Read the entries below and pull out each line with the string "from".

[Dataset entries]
****
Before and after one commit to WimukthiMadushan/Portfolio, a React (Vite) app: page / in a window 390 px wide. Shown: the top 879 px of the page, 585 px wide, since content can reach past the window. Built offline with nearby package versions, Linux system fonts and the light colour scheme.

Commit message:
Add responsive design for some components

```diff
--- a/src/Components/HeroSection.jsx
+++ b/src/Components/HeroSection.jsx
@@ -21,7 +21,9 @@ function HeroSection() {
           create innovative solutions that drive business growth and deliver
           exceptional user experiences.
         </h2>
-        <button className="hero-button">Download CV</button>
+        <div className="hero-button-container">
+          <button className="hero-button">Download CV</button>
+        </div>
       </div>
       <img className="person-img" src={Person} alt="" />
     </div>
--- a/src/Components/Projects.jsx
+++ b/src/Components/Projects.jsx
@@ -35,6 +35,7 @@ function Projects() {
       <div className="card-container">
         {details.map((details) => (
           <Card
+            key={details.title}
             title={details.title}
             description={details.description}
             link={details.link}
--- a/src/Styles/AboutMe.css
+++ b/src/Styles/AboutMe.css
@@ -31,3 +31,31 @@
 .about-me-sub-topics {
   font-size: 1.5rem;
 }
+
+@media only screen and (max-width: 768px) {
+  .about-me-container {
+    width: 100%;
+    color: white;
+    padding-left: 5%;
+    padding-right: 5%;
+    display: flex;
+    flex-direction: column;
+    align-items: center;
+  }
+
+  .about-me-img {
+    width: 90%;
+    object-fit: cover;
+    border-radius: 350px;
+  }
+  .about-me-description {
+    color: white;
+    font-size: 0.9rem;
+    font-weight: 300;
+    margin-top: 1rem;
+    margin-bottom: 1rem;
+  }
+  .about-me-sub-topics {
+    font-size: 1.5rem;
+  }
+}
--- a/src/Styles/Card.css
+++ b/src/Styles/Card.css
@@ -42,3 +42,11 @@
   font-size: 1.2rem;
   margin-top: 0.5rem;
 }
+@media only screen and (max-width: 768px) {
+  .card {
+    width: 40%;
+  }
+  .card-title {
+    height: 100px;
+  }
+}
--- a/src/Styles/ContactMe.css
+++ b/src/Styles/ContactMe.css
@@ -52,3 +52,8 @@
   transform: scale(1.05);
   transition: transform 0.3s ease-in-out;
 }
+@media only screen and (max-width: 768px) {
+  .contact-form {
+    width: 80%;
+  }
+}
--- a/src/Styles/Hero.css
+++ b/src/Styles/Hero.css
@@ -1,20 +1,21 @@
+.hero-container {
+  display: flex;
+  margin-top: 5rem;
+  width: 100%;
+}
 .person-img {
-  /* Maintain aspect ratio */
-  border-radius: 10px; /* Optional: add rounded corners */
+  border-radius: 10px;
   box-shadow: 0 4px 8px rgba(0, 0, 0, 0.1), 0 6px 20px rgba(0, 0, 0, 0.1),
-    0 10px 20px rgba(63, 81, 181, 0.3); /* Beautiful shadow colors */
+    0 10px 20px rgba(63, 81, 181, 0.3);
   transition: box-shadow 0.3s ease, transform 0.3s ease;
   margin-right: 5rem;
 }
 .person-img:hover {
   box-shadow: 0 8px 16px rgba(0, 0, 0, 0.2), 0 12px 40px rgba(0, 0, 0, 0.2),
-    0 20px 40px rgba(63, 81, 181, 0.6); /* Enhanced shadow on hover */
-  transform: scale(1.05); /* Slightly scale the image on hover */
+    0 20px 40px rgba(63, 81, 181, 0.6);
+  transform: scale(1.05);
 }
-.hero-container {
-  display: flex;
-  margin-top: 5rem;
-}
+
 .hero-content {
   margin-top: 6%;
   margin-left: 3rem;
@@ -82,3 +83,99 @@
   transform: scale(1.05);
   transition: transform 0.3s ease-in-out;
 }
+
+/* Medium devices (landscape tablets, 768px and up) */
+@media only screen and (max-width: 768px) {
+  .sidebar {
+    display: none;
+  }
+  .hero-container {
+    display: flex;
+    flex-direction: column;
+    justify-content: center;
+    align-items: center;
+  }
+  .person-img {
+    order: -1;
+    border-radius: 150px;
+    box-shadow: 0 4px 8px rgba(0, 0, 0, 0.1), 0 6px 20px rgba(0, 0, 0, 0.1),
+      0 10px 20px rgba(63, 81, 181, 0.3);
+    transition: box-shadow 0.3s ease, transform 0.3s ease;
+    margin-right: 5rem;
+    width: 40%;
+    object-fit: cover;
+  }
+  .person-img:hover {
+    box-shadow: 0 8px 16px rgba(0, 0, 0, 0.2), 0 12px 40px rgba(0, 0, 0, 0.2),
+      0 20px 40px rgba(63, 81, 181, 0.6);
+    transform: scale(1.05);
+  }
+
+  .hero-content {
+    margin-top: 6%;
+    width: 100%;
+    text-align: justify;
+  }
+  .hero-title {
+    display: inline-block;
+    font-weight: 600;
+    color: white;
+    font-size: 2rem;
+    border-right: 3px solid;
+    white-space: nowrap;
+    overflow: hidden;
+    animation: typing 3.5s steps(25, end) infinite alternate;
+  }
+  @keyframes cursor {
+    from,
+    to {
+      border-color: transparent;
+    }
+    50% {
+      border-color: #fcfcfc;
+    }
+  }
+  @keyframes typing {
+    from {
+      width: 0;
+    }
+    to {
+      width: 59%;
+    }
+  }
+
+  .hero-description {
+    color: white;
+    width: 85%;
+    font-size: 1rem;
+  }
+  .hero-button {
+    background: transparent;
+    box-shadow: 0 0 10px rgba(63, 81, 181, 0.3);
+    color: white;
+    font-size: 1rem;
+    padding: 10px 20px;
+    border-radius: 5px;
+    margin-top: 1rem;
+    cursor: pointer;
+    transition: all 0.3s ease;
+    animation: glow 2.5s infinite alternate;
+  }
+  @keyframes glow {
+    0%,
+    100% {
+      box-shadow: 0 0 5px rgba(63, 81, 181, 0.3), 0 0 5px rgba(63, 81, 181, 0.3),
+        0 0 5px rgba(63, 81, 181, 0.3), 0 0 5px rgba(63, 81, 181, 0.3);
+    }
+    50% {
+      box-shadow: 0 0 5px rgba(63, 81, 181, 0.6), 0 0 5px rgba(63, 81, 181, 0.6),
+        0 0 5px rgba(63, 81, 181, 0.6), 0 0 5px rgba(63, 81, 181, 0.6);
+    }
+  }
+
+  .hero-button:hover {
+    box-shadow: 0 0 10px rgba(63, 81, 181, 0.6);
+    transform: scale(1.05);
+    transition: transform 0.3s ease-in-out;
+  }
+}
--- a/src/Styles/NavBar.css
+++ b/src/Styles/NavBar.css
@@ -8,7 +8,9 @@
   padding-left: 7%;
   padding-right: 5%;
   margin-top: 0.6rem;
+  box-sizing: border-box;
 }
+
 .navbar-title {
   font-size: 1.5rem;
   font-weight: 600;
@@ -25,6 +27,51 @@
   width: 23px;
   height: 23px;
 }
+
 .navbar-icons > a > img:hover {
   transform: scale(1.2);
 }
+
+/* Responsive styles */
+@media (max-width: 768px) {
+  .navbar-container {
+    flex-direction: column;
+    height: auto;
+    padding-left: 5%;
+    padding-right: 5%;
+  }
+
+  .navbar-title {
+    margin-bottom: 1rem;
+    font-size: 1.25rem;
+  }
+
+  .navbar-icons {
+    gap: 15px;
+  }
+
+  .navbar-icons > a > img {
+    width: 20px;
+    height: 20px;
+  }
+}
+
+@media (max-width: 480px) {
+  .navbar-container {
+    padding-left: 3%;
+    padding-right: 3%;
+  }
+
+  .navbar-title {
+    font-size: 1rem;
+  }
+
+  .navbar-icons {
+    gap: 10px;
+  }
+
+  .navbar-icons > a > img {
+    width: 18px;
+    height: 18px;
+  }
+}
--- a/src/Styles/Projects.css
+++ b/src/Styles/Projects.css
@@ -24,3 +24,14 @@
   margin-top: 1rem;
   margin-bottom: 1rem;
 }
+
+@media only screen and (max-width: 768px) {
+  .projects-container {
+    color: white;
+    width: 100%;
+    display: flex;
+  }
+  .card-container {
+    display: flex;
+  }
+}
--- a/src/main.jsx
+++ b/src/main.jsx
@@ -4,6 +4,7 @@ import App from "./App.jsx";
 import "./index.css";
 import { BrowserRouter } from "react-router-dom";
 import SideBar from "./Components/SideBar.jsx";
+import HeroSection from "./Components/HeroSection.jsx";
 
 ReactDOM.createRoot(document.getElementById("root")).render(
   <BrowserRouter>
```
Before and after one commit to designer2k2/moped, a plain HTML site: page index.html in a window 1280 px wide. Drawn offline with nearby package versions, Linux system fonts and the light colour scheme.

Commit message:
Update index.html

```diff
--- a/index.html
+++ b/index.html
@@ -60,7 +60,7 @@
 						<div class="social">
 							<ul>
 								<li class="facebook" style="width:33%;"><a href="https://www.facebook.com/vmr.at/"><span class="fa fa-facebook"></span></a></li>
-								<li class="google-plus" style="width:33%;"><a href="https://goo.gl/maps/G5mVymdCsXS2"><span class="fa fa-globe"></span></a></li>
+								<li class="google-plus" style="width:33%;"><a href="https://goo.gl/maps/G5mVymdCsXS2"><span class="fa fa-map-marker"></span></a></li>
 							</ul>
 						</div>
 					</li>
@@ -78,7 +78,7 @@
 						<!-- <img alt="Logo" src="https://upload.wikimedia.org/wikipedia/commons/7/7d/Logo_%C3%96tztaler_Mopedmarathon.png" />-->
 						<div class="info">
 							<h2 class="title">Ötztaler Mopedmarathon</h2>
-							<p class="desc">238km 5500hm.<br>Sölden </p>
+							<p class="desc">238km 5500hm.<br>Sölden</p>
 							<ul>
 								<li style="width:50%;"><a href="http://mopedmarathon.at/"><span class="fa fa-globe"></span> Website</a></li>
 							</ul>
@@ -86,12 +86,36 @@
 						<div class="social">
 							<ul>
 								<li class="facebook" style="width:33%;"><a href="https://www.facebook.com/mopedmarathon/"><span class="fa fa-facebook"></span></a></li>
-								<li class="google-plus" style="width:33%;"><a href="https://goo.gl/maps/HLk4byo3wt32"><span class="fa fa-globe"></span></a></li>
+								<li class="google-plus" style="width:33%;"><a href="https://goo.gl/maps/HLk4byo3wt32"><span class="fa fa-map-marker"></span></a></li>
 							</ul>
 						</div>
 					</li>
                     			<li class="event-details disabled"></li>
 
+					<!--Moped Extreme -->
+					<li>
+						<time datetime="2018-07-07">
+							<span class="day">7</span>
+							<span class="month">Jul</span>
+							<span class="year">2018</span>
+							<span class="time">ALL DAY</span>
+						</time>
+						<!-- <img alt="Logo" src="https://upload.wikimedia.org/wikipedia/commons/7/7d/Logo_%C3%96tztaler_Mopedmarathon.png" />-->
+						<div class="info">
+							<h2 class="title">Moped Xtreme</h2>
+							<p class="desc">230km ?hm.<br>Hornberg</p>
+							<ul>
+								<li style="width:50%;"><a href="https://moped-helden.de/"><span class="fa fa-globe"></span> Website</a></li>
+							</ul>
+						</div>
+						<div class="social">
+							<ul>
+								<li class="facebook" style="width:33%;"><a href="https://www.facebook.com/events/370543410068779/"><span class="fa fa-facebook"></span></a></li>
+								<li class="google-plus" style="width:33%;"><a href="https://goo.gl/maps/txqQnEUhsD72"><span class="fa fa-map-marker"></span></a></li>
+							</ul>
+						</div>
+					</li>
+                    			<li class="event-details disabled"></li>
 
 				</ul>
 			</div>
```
****
WRITTEN REPLY:
+    from,
+    from {
@@ -4,6 +4,7 @@ import App from "./App.jsx";
 import { BrowserRouter } from "react-router-dom";
 import SideBar from "./Components/SideBar.jsx";
+import HeroSection from "./Components/HeroSection.jsx";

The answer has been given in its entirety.